Alternatively, “what VMware Cloud Disaster Recovery (VCDR) gives you is the ability to replicate your critical workloads and data almost in a pre-staging way, in VMware Cloud Storage. It’s more of an on demand offering. So at the moment that the disaster occurs, the second infrastructure is spun up.”
This has the advantage that fees kick in only when the secondary site is spun up or you’re running a failover test. The latter is particularly important for providing a sandbox in which to check that, not only does the DR plan tick all the right boxes, but that it actually works and workloads will continue in the event of a real disaster.
VMware Cloud Disaster Recovery also offers new ways to look at disaster recovery, he explains, with the prospect of instant recovery.
“With VCDR, there’s the concept of a pilot light environment, which is a minimum viable environment that can take on your critical workloads instantly, but then also help you then allow you to scale out from that point during your disaster to the point that it’s resolved.”
If you’re already using the cloud, you might consider what options your cloud provider offers – or doesn’t. Many organisations might mistakenly think their SLA (service level agreement) ensures they will be able to recover their data in the event of a problem.
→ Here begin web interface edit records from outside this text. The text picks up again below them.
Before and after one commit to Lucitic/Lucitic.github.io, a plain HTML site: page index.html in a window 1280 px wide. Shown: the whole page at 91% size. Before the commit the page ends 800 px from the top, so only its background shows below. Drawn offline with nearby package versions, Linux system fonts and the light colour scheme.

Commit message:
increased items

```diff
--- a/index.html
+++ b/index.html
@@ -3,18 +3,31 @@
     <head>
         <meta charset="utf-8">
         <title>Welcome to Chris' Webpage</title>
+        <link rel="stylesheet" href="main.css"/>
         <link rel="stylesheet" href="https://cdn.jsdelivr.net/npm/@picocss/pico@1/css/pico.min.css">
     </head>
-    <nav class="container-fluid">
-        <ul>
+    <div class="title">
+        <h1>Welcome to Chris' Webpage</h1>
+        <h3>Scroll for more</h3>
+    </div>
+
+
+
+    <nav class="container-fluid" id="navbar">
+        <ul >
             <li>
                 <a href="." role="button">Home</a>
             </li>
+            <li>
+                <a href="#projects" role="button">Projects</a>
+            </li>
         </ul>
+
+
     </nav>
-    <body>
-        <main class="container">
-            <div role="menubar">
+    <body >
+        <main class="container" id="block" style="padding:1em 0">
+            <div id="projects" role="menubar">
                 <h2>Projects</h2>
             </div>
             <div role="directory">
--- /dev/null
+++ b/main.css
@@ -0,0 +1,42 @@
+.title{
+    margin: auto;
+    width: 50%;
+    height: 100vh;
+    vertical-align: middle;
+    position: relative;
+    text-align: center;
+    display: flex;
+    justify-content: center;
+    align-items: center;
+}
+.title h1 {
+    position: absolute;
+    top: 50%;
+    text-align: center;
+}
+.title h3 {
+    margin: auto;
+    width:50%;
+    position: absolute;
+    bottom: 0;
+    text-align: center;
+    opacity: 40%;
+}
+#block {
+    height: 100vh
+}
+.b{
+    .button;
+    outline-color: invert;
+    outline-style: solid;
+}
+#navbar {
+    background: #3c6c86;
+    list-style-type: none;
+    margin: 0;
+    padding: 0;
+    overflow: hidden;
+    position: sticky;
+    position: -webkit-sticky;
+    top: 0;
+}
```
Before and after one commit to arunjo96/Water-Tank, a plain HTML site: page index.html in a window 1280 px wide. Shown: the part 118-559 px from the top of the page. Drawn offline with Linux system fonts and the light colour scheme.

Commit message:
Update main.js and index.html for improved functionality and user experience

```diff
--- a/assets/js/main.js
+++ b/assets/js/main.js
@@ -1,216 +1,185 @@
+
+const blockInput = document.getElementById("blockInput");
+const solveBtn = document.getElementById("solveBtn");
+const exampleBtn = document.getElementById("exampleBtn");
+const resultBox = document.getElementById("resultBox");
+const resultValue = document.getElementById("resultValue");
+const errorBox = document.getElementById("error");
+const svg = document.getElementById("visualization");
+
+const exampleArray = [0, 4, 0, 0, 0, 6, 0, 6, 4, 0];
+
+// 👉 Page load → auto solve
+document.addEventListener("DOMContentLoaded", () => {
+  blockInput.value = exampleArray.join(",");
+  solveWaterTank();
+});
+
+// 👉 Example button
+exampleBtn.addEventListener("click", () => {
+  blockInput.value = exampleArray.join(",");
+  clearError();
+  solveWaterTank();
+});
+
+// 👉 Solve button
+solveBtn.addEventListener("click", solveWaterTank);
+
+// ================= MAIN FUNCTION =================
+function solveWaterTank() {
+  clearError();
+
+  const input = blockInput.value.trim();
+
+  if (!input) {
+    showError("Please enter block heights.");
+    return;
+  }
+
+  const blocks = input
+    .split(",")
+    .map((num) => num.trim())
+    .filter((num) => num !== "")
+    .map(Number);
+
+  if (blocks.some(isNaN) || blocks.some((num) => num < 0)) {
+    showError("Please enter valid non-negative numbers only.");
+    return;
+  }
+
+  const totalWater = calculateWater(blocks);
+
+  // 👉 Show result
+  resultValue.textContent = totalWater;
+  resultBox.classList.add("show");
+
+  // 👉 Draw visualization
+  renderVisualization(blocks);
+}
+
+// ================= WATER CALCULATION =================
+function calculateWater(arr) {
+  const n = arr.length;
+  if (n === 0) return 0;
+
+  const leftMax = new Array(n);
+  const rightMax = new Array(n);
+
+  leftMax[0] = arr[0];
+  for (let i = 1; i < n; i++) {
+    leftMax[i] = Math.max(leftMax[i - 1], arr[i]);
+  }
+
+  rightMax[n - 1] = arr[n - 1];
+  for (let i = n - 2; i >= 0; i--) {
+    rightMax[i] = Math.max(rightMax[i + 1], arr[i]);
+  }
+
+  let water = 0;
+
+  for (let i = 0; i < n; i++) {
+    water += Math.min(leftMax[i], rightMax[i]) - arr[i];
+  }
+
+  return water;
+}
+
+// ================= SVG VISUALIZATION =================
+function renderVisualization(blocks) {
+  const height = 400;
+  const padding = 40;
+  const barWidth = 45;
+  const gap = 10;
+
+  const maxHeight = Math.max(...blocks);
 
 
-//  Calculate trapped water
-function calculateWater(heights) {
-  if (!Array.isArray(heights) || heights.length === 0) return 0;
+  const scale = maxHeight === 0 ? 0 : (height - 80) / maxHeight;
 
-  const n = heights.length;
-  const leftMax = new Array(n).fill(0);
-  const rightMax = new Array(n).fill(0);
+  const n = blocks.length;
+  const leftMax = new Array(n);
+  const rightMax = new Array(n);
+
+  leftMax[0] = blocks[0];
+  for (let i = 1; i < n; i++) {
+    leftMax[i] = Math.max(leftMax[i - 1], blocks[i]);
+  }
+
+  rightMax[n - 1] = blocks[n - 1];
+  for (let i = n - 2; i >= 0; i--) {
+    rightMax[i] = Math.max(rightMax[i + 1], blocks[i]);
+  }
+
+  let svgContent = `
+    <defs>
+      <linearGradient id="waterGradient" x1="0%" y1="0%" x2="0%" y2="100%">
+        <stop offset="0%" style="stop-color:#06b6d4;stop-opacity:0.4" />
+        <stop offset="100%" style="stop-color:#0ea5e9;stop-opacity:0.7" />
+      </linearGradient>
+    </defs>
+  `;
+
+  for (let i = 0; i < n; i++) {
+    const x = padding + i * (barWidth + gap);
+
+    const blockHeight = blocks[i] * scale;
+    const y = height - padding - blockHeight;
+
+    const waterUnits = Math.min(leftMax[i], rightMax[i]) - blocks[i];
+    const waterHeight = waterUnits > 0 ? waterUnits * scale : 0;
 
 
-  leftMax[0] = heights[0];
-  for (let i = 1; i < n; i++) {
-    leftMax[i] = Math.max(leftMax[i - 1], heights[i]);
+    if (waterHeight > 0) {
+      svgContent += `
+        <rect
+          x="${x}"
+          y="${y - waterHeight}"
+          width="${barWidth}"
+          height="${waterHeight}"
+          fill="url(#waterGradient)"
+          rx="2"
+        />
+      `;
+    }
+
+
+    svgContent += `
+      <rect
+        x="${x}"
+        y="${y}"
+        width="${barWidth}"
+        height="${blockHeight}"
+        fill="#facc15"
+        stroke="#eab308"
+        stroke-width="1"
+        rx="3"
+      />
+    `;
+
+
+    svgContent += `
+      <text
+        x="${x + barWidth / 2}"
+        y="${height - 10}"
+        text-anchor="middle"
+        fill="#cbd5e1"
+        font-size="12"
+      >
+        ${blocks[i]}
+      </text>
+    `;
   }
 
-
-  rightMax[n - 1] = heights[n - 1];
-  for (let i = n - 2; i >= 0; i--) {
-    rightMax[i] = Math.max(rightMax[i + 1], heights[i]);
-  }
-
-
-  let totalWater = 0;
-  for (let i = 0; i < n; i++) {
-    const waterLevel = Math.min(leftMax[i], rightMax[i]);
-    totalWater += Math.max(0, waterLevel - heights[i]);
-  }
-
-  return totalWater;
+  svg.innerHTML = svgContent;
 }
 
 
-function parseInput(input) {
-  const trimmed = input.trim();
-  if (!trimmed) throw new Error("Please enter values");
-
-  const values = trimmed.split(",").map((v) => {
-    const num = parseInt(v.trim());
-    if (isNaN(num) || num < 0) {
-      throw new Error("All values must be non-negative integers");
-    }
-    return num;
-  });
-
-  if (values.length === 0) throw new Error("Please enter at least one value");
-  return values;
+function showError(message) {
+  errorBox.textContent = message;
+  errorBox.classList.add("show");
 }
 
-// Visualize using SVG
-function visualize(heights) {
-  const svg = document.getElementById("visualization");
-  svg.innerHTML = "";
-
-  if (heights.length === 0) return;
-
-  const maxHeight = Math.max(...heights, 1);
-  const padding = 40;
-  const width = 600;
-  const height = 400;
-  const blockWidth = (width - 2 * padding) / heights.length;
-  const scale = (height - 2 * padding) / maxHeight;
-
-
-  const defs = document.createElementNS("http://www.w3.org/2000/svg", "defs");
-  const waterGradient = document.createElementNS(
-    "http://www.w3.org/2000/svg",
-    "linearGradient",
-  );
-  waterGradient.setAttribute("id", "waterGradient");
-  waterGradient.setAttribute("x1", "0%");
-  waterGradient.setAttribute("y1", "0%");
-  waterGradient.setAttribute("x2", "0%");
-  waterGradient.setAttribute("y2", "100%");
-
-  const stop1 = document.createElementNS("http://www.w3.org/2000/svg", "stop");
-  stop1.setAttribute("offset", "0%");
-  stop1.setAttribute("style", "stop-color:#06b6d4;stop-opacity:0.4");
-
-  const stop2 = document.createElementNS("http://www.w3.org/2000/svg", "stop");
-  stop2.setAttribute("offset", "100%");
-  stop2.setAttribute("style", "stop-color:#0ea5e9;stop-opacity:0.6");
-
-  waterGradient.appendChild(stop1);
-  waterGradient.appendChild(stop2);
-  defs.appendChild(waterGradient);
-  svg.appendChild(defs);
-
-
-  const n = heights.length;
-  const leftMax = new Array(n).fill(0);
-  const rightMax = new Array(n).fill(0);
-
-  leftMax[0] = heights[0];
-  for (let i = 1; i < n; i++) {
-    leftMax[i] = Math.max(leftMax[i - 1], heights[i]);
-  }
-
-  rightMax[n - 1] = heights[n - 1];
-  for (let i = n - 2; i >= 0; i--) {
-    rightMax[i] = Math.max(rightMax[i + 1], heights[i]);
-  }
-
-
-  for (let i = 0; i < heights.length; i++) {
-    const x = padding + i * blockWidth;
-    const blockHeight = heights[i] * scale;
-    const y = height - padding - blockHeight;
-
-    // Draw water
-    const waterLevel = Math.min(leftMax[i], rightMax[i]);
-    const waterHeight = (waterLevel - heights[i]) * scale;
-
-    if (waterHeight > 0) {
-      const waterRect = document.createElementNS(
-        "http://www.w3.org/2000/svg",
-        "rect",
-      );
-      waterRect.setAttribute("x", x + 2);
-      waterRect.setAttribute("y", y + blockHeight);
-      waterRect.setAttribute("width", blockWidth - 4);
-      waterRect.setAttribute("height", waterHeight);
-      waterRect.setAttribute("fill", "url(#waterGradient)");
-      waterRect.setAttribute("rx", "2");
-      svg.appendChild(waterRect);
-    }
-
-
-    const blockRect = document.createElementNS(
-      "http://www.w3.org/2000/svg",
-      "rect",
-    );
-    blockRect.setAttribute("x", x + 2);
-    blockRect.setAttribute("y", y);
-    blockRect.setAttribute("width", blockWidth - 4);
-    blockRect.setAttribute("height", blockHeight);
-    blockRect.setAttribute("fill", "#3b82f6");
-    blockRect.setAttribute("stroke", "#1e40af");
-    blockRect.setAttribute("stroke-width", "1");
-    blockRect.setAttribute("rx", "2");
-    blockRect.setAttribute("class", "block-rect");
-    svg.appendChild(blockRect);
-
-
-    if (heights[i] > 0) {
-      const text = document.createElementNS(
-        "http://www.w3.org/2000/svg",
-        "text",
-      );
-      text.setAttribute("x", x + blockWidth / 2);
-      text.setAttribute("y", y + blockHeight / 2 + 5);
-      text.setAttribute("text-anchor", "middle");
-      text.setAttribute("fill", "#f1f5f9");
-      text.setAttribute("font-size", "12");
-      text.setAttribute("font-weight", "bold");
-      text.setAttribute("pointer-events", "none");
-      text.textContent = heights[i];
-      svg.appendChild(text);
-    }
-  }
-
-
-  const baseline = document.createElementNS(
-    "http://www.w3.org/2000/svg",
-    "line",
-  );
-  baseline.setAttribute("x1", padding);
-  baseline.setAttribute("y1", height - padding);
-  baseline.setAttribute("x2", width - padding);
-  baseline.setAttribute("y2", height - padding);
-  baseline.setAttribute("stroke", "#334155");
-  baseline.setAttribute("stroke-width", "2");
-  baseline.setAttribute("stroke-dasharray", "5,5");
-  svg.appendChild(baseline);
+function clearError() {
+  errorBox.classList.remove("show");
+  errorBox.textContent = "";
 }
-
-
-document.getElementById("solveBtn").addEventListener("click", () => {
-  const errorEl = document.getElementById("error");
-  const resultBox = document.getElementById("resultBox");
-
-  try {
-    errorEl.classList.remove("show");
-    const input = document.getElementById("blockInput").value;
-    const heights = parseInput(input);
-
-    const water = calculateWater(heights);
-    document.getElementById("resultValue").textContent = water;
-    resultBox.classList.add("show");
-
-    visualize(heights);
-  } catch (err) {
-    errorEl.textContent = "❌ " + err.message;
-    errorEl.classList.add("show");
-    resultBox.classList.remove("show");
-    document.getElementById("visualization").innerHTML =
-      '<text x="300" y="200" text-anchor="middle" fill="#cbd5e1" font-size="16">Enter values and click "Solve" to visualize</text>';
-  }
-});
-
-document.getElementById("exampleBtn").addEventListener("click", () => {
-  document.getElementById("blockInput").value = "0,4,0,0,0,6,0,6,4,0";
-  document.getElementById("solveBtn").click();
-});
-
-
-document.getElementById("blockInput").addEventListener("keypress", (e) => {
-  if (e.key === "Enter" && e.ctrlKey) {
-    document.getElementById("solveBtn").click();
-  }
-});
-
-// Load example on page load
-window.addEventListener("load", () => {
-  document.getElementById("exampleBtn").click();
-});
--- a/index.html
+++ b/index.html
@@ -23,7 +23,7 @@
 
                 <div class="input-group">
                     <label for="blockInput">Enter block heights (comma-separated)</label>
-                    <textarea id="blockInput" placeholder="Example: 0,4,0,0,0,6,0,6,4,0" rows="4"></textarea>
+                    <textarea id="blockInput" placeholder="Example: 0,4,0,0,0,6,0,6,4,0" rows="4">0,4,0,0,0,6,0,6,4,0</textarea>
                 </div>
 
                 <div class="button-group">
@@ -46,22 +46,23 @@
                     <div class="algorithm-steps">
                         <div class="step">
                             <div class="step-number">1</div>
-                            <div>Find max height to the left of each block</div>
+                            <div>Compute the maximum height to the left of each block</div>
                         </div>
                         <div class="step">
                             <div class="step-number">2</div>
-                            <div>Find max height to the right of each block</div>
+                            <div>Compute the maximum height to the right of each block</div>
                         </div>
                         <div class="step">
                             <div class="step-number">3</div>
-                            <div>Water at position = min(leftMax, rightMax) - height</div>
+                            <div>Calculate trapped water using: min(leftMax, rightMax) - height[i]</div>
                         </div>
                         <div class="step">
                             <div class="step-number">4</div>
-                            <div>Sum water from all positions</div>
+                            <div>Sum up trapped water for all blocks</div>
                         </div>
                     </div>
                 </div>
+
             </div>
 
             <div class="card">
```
But this may well not be the case.
Where the provider does provide a recovery option, this may be with its own tooling which involves converting your VM workloads into a provider-native workload. But, Gardner explains, recovering natively, may mean “You lose the VMware integrity of your original workloads, which increases the complexity of your roll back.”
“That’s one of the advantages of a VMware Cloud solution – your ability to move backwards and forwards between recovery points is much more flexible. And then once you’ve chosen your recovery point, you can either execute from storage, so that the virtual machine can either run instantly from the backup storage, or you can restore it to full production.”
There’s no one-size fits all option for something so fundamental to a company’s survival. So a large part of Xtravirt’s role is talking through the customer’s set up, according to Hine, “Helping customers understand what their objectives are, and if they’ve got a good understanding of what their application landscape looks like.”
As Hine explains, the high value or most critical workloads might be classed as the “gold tier” in the disaster recovery plan and merit the kind of instant recovery services offered by VCDR.
Other elements might be considered less critical, for example test dev, he says. “And then the typical kind of backup and recovery routes are still applicable, and still viable.”
Ultimately though, designing a disaster plan and putting it in place is simply the first step. As Hine explains, many organisations have had excellent plans in place, but when it came to the crunch, they’ve found they’re out of date, or never been tested, or simply don’t work.
This could be down to something as simple as “What they previously assumed was an orchestrated failover actually has a manual element” he says.
“It’s not enough to just have a DR plan,” says Hine. “You need to test it and evidence it.” And that needs to be done on an ongoing basis. After all, as the pandemic has proved, some disasters can rumble on for years.
Sponsored by Xtravirt.